There is a huge collection of trash in the middle of the Pacific Ocean that looks like a bomb full of plastic scrap exploded, leaving behind a gigantic load of killer waste. This floating junk heap is known as the Great Pacific Garbage Patch and scientists estimate it to be as large as the state of Texas, according to a report by CNN.
Located in the north region of the Pacific Ocean, this garbage patch has formed as a result of poor waste management over many years, according to non-profit organization Earth Reform’s website.
Brookhaven College biology professor Phil Shelp said, “The material has drifted all the way across the Pacific Ocean and is threatening the ecosystems along the US West Coast.”
Trash such as plastic, glass, aluminum and medical waste is captured in a circular whirlpool caused by wind currents.

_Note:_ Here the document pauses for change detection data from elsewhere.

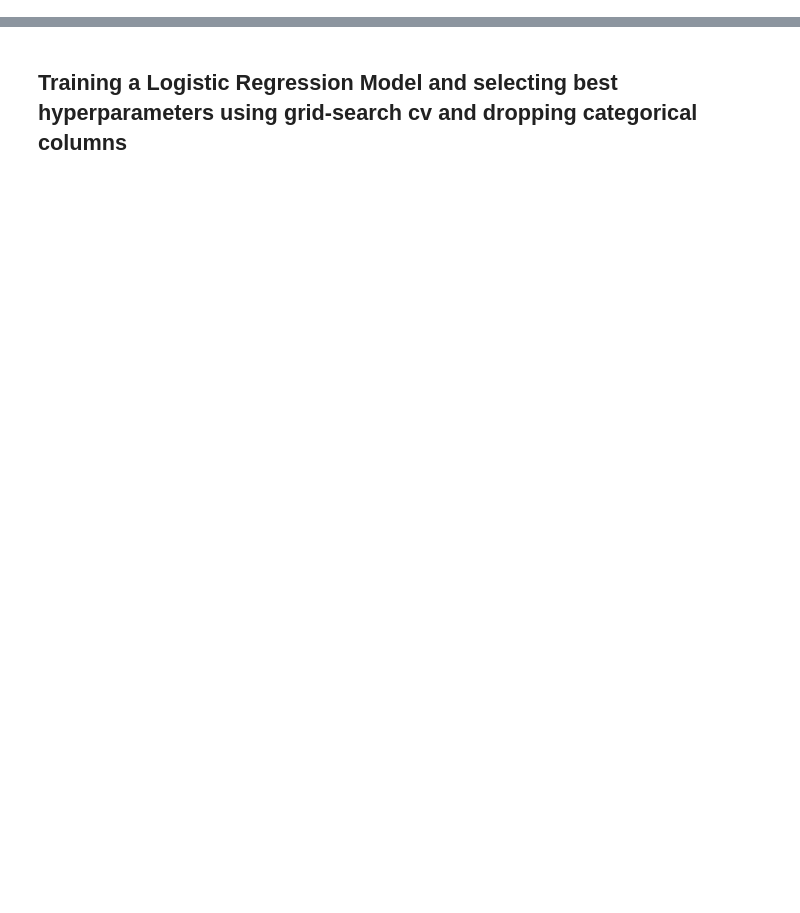
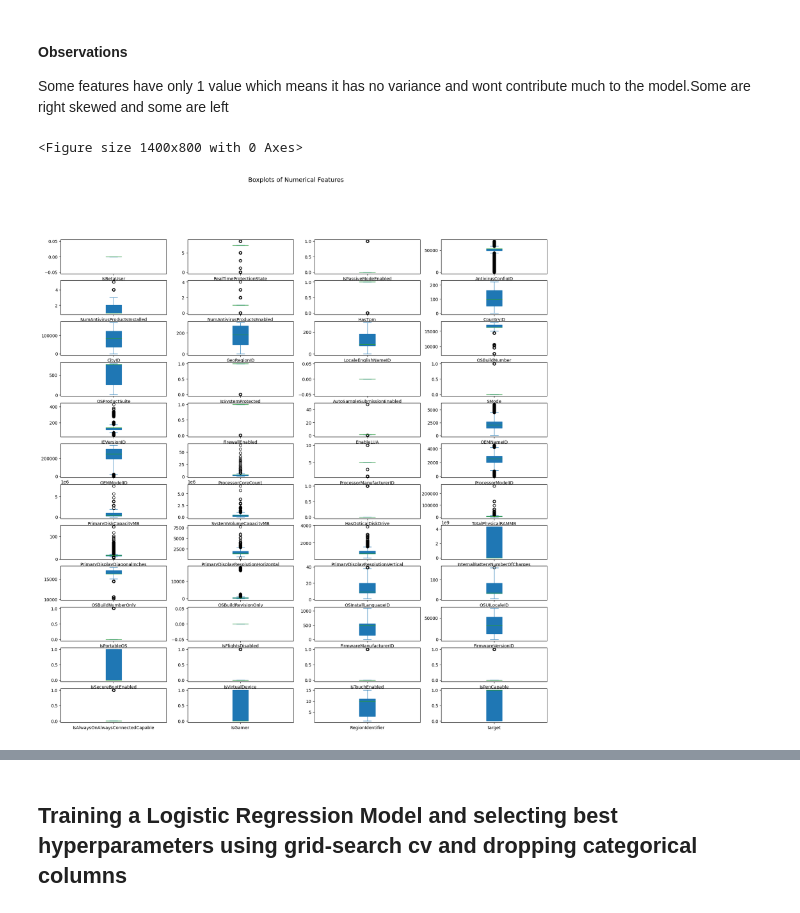
Before and after one commit to RiteeshTM/System-Threat-Forecaster-project, a Jupyter notebook: main.ipynb, the cells around one changed output, grey strips where cells are left out. Drawn from its saved outputs; the diff is of its cells as text; code cells hidden in the pictures; blank space fills up the shorter version.

```diff
--- a/main.ipynb
+++ b/main.ipynb
@@ -0,0 +32,19 @@
+# %% [markdown]
+#### Observations
+Some features have only 1 value which means it has no variance and wont contribute much to the model.Some are right skewed and some are left
+# %%
+# Boxplots for numerical features (to detect outliers)
+
+num_features = len(numerical_features)
+
+ncols = 4
+
+nrows = (num_features // ncols) + (num_features % ncols != 0)
+
+plt.figure(figsize=(14, 8))
+df[numerical_features].plot(kind='box', subplots=True, layout=(nrows, ncols), figsize=(20, 20), patch_artist=True)
+plt.suptitle("Boxplots of Numerical Features", fontsize=14)
+plt.show()
+# %% [output]
+<Figure size 1400x800 with 0 Axes>
+[figure, added]
```
Also changed, not shown: parts of 77 cells of this notebook, 1 other file.
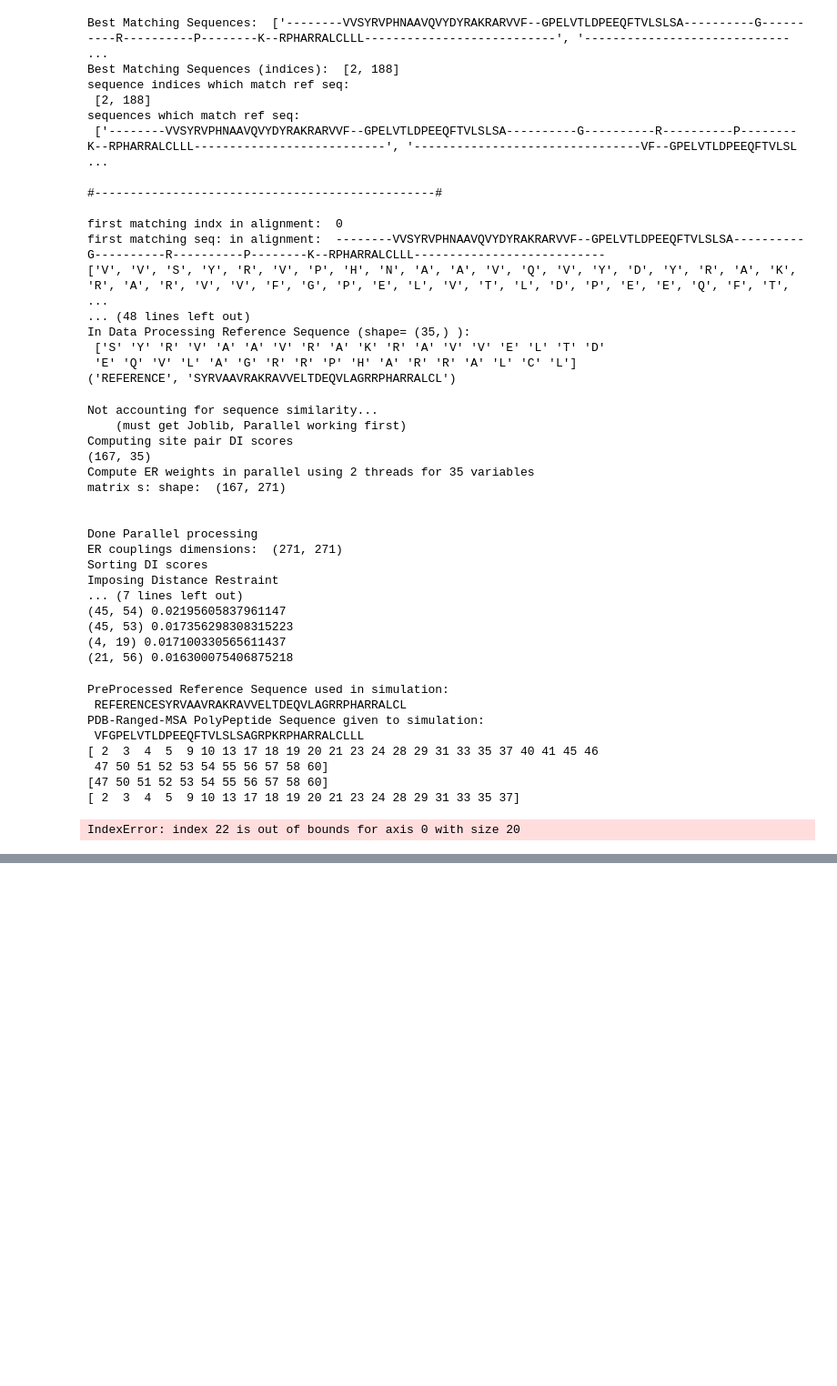
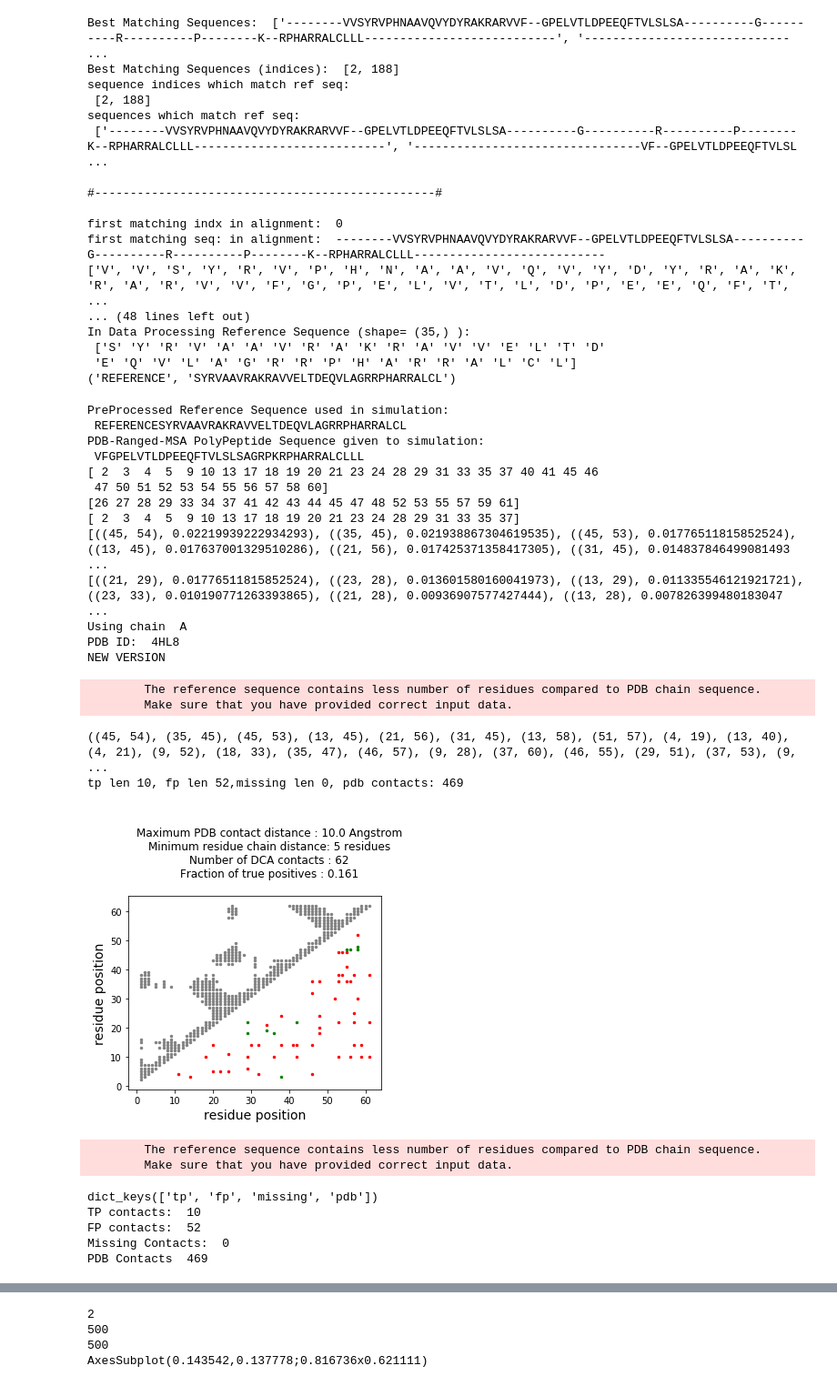
Before and after one commit to evancresswell/DCA_ER_old, a Jupyter notebook: biowulf/PPref_ERDCA_example.ipynb, the cells around one changed output, grey strips where cells are left out. Shown at 91% size. Cells and saved outputs as stored; diff of their text form; code cells hidden in the pictures; blank space fills up the shorter version.

Commit message:
write_FASTA now adds nickname to file

```diff
--- a/biowulf/PPref_ERDCA_example.ipynb
+++ b/biowulf/PPref_ERDCA_example.ipynb
@@ -95,8 +95,9 @@ poly_seq_range = poly_seq[pdb_range[0]:pdb_range[1]]
 print('PDB Polypeptide Sequence (In Proteins PDB range len=%d): \n'%len(poly_seq_range),poly_seq_range)
 
 #check that poly_seq matches up with given MSA
+pp_msa_file_range, pp_ref_file_range = tools.write_FASTA(poly_seq_range, s, pfam_id, number_form=False,processed=False,nickname='range')
 
-pp_msa_file, pp_ref_file = tools.write_FASTA(poly_seq_range, s, pfam_id, number_form=False,processed=False)
+pp_msa_file_range, pp_ref_file_range = tools.write_FASTA(poly_seq_range, s, pfam_id, number_form=False,processed=False,nickname='range')
 # %% [output]
 Ref Sequence # should be :  2
 shape of s (import from msa.npy):
@@ -156,12 +141,11 @@ if muscling:
     if m > 0:
         best_matches_indx = [i for i,j in enumerate(matches) if j==m]
     print('PP sequence: \n',''.join(poly_seq_range).upper())
-    print('best match in msa at indices: ',best_matches_indx)
-    # should be 2532
+    print('best match in msa at rows: ',best_matches_indx)
+
     match_ref = ''.join(s[best_matches_indx[0],:]).replace('-','').upper()
     print('MSA sequence: \n',match_ref,'\n\n Finding index mapping...')
-    # should be GAGASVAAGIPDFRSPDTGIYANLGKYNLEDPTDAFSLTLLREKPEIFYSIARELNLWPGHFQPTAVHHFIRLLQDEGRLLRCCTQNIDGLEKAAG
-    #           VSPELLVEAHGSFAAAACIECHTPFSIEQNYLEAMSGTVSRCSTCGGIVKPNVVFFGENLPDAFFDALHHDAPIAELVIIIGTSMQVHP
+
     import re
     largest_match = [0,-1]
     for i in range(len(poly_seq_range)-slice_size + 1):
@@ -204,7 +188,7 @@ if muscling:
     print(''.join(new_match_ref))
 
     # Write new poly peptide sequence to fasta for alignment
-    pp_msa_file, pp_ref_file = tools.write_FASTA(new_poly_seq, s, pfam_id, number_form=False,processed=False)
+    pp_msa_file_match, pp_ref_file_match = tools.write_FASTA(new_poly_seq, s, pfam_id, number_form=False,processed=False,nickname='match')
 # %% [output]
 PP sequence:
  VFGPELVTLDPEEQFTVLSLSAGRPKRPHARRALCLLLGPDFFTDVITIETADHARLQLQLA
@@ -249,12 +231,12 @@ if preprocessing:
             if muscling:
                 trimmer = msa_trimmer.MSATrimmer(
                     muscle_msa_file, biomolecule='PROTEIN',
-                    refseq_file=pp_ref_file
+                    refseq_file=pp_ref_file_match
                 )
             else:
                 trimmer = msa_trimmer.MSATrimmer(
-                    pp_msa_file, biomolecule='PROTEIN',
-                    refseq_file=pp_ref_file
+                    pp_msa_file_match, biomolecule='PROTEIN',
+                    refseq_file=pp_ref_file_match
                 )
 
             # Adding the data_processing() curation from tools to erdca.
@@ -263,10 +245,9 @@ if preprocessing:
         except(MSATrimmerException):
             try:
                 # Re-Write references file as original pp sequence with pdb_refs-range
-                pp_msa_file, pp_ref_file = tools.write_FASTA(poly_seq_range, s, pfam_id, number_form=False,processed=False)
                 trimmer = msa_trimmer.MSATrimmer(
-                        pp_msa_file, biomolecule='PROTEIN',
-                        refseq_file=pp_ref_file
+                        pp_msa_file_range, biomolecule='PROTEIN',
+                        refseq_file=pp_ref_file_range
                     )
 
                 # Adding the data_processing() curation from tools to erdca.
@@ -330,7 +311,7 @@ In Data Processing Reference Sequence (shape= (35,) ):
  'E' 'Q' 'V' 'L' 'A' 'G' 'R' 'R' 'P' 'H' 'A' 'R' 'R' 'A' 'L' 'C' 'L']
 ('REFERENCE', 'SYRVAAVRAKRAVVELTDEQVLAGRRPHARRALCL')
 # %%
-computing_DI = True
+computing_DI = False
 if computing_DI:
         # Compute DI scores using Expectation Reflection algorithm
         erdca_inst = erdca.ERDCA(
@@ -359,24 +340,6 @@ else:
         with open(erdca_file, 'rb') as f:
             erdca_DI = pickle.load( f)
         f.close()
-# %% [output]
-Not accounting for sequence similarity...
-    (must get Joblib, Parallel working first)
-Computing site pair DI scores
-(167, 35)
-Compute ER weights in parallel using 2 threads for 35 variables
-matrix s: shape:  (167, 271)
-
-
-Done Parallel processing
-ER couplings dimensions:  (271, 271)
-Sorting DI scores
-Imposing Distance Restraint
-... (7 lines left out)
-(45, 54) 0.02195605837961147
-(45, 53) 0.017356298308315223
-(4, 19) 0.017100330565611437
-(21, 56) 0.016300075406875218
 # %%
 
 # Print Details of protein PDB structure Info for contact visualizeation
@@ -384,7 +347,8 @@ erdca_plotting = True
 if erdca_plotting:
     if 1:
         # translate DI indices to pdb range:
-        my_s_index = s_index[largest_match[0]:largest_match[1]]
+        my_s_index = np.arange(largest_match[0],largest_match[1])
+        my_s_index = np.delete(my_s_index,cols_removed)
         pdb_s_index = np.arange(my_pdb_range[0],my_pdb_range[1])
         pdb_s_index = np.delete(pdb_s_index,cols_removed)
         print('PreProcessed Reference Sequence used in simulation:\n',''.join(preprocessed_data[s_ipdb]))
@@ -394,9 +358,9 @@ if erdca_plotting:
         print(pdb_s_index)
         pdb_range_DI = dict()
         for (indx1,indx2), score in erdca_DI:
-                if indx1 in s_index and indx2 in s_index:
-                    pos1 = pdb_s_index[np.where(s_index==indx1)[0][0]] - pdb_range[0]
-                    pos2 = pdb_s_index[np.where(s_index==indx2)[0][0]] - pdb_range[0]
+                if indx1 in my_s_index and indx2 in my_s_index:
+                    pos1 = pdb_s_index[np.where(my_s_index==indx1)[0][0]]
+                    pos2 = pdb_s_index[np.where(my_s_index==indx2)[0][0]]
                     indices = (pos1,pos2)
                     pdb_range_DI[indices] = score
         print(erdca_DI[:10])
@@ -410,7 +374,7 @@ if erdca_plotting:
 
     from pydca.contact_visualizer import contact_visualizer
     erdca_visualizer = contact_visualizer.DCAVisualizer('protein', pdb_chain, pdb_id,
-    refseq_file = pp_ref_file,
+    refseq_file = pp_ref_file_range,
     #---------------- DI For Visualization ----------------#
     sorted_dca_scores = erdca_DI,
     #sorted_dca_scores = pdb_range_DI,
@@ -422,32 +386,48 @@ if erdca_plotting:
 
 
     er_contact_map_data = erdca_visualizer.plot_contact_map()
     plt.show()
     plt.savefig('contact_map_%s.pdf'%pfam_id)
     print(er_contact_map_data.keys())
     print("TP contacts: ",len(er_contact_map_data['tp']))
     print("FP contacts: ",len(er_contact_map_data['fp']))
     print("Missing Contacts: ",len(er_contact_map_data['missing']))
     print("PDB Contacts ",len(er_contact_map_data['pdb']))
 
 
     plt.close()
     er_tp_rate_data = erdca_visualizer.plot_true_positive_rates()
     plt.show()
     print(len(er_tp_rate_data))
     print(len(er_tp_rate_data[0]['dca']))
     print(len(er_tp_rate_data[0]['pdb']))
     print(er_tp_rate_data[1])
 
     plt.savefig('TP_rate_%s.pdf'%pfam_id)
     plt.close()
 # %% [output]
 PreProcessed Reference Sequence used in simulation:
  REFERENCESYRVAAVRAKRAVVELTDEQVLAGRRPHARRALCL
 PDB-Ranged-MSA PolyPeptide Sequence given to simulation:
  VFGPELVTLDPEEQFTVLSLSAGRPKRPHARRALCLLL
 [ 2  3  4  5  9 10 13 17 18 19 20 21 23 24 28 29 31 33 35 37 40 41 45 46
  47 50 51 52 53 54 55 56 57 58 60]
-[47 50 51 52 53 54 55 56 57 58 60]
+[26 27 28 29 33 34 37 41 42 43 44 45 47 48 52 53 55 57 59 61]
 [ 2  3  4  5  9 10 13 17 18 19 20 21 23 24 28 29 31 33 35 37]
+[((45, 54), 0.02219939222934293), ((35, 45), 0.021938867304619535), ((45, 53), 0.01776511815852524), ((13, 45), 0.017637001329510286), ((21, 56), 0.017425371358417305), ((31, 45), 0.014837846499081493 ...
+[((21, 29), 0.01776511815852524), ((23, 28), 0.013601580160041973), ((13, 29), 0.011335546121921721), ((23, 33), 0.010190771263393865), ((21, 28), 0.00936907577427444), ((13, 28), 0.007826399480183047 ...
+Using chain  A
+PDB ID:  4HL8
+NEW VERSION
-IndexError: index 22 is out of bounds for axis 0 with size 20
+        The reference sequence contains less number of residues compared to PDB chain sequence.
+        Make sure that you have provided correct input data.
+((45, 54), (35, 45), (45, 53), (13, 45), (21, 56), (31, 45), (13, 58), (51, 57), (4, 19), (13, 40), (4, 21), (9, 52), (18, 33), (35, 47), (46, 57), (9, 28), (37, 60), (46, 55), (29, 51), (37, 53), (9, ...
+tp len 10, fp len 52,missing len 0, pdb contacts: 469
+[figure, added]
+        The reference sequence contains less number of residues compared to PDB chain sequence.
+        Make sure that you have provided correct input data.
+dict_keys(['tp', 'fp', 'missing', 'pdb'])
+TP contacts:  10
+FP contacts:  52
+Missing Contacts:  0
+PDB Contacts  469
@@ -454,3 +435,7 @@ IndexError: index 22 is out of bounds for axis 0 with size 20
+2
+500
+500
+AxesSubplot(0.143542,0.137778;0.816736x0.621111)
 # %%
 # Updating contact map to use pdb-refs pdb_start and pdb_end when getting pp sequence coordinates.
 ct,ct_full,n_amino_full,poly_seq = tools.contact_map(pdb,ipdb,cols_removed,s_index)
```
Also changed, not shown: parts of 7 cells of this notebook, 1 other file.
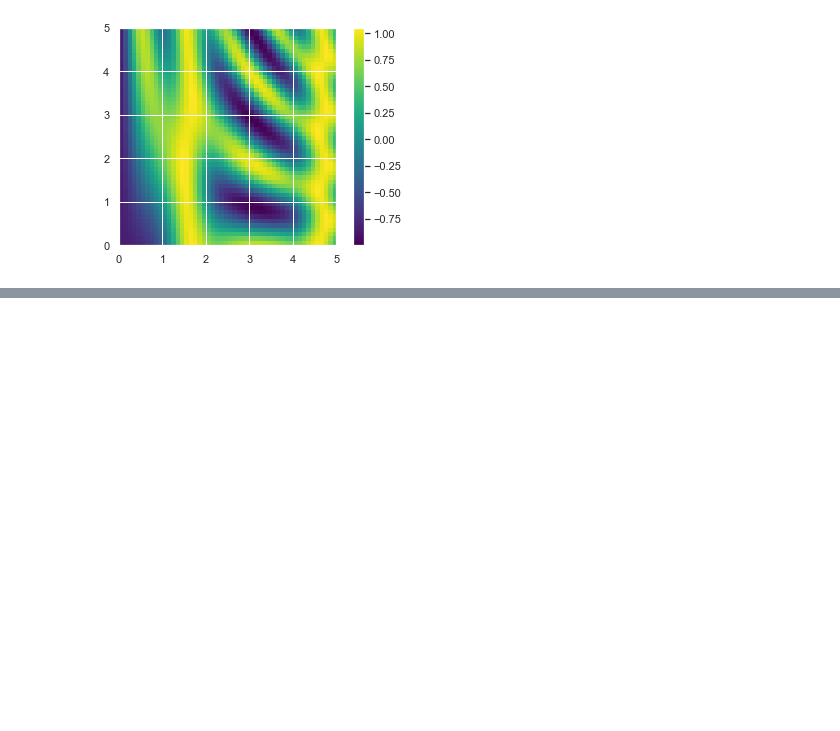
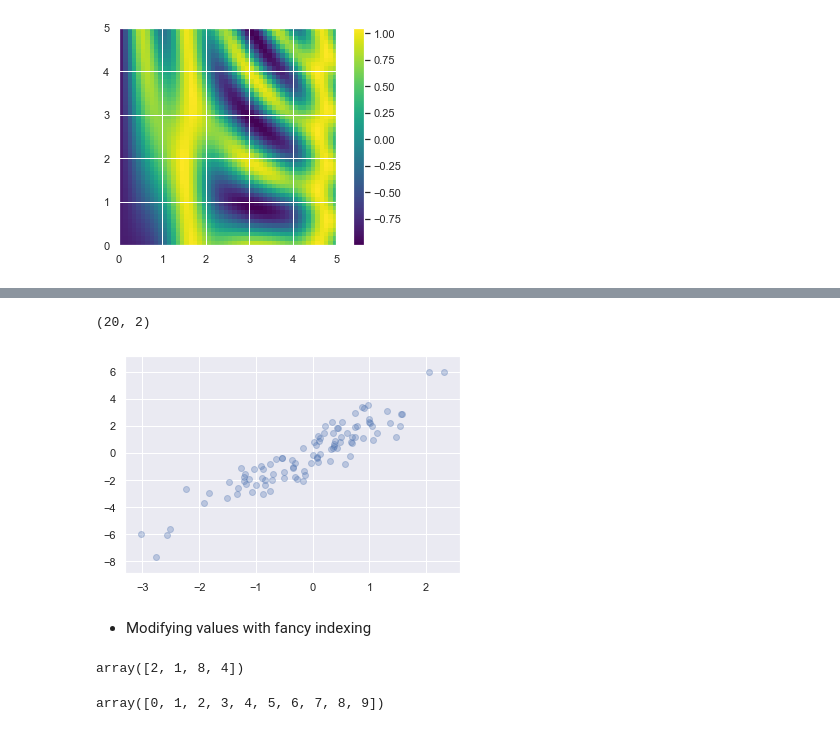
Before and after one commit to duzhewang/ProgrammingNotes, a Jupyter notebook: Python/PythonDShandbook/Chap02_NumPy.ipynb, the cells around one changed output, grey strips where cells are left out. Drawn from its saved outputs; the diff is of its cells as text; code cells hidden in the pictures; blank space fills up the shorter version.

```diff
--- a/Python/PythonDShandbook/Chap02_NumPy.ipynb
+++ b/Python/PythonDShandbook/Chap02_NumPy.ipynb
@@ -1317,0 +1696,2 @@ plt.colorbar();
+# %%
+indices=np.random.choice(X.shape[0], 20, replace=False)
@@ -1317,0 +1703,2 @@ plt.colorbar();
+# %%
+selection=X[indices]
@@ -1317,0 +1728,11 @@ plt.colorbar();
+# %%
+selection.shape
+# %% [output]
+(20, 2)
+# %%
+plt.scatter(X[:, 0], X[:, 1], alpha=0.3)
+plt.scatter(selection[:,0], selection[:,1], facecolor='none', s=200);
+# %% [output]
+[figure, added]
+# %% [markdown]
+- Modifying values with fancy indexing
@@ -1317,0 +1743,8 @@ plt.colorbar();
+# %%
+x[i]
+# %% [output]
+array([2, 1, 8, 4])
+# %%
+x
+# %% [output]
+array([0, 1, 2, 3, 4, 5, 6, 7, 8, 9])
```
Also changed, not shown: parts of 135 cells of this notebook.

The motion of the forceful airstream draws in the litter from trash thrown off ships and washed up from the shores of beaches.
Marine animals and birds mistake the debris for food and consume chunks of these harmful materials. These animals eat to survive, but end up dying from their meals. If they do not mistake the trash for food, the animals are still in danger of getting trapped or strangled by the scraps of plastic.
Marine creatures that live at the bottom of the ocean die from not getting the sunlight they need due to the large pile blocking it.
The trash heap is not the fault of any one continent. The entire world is accountable. “Because the Great Pacific Garbage Patch is so far from any country’s coastline, no nation will take responsibility or provide the funding to clean it up,” a National Geographic article reported.
Cleaning up the heap of waste will be difficult. Shelp said, “It will require a very costly effort to protect the already pollution damaged Pacific coastline.”
People like Chris Jordan, an artist and green activist, and Charles Moore, who dis- covered this garbage patch in 1997, will make sure people are aware of the problems of waste management if habits do not change.
In 2009, Jordan traveled to Midway Atoll, an island halfway between Asia and North America that is home to nesting seabirds.
The island is surrounded by the Pacific Ocean and is suffering from the leftovers of human consumption. While at the site, Jordan witnessed the decomposition of birds and chicks. He observed bottle caps, lighters, plastic chunks and other harmful debris in the stomachs of the dead seabirds.
In a National Geographic article, Chris Dinesen Rogers said, “The EPA [Environmental Protection Agency] estimates that more than 100,000 marine mammals die each year from ingestion or entanglement with floating plastic debris.
Recycling plastic helps keep these hazardous substances away from wildlife, while humans also benefit from clean beaches and wetlands.”
For more information, readers can Google “Great Pacific Garbage Patch” and explore images of the island of trash and the suffering animals affected by them.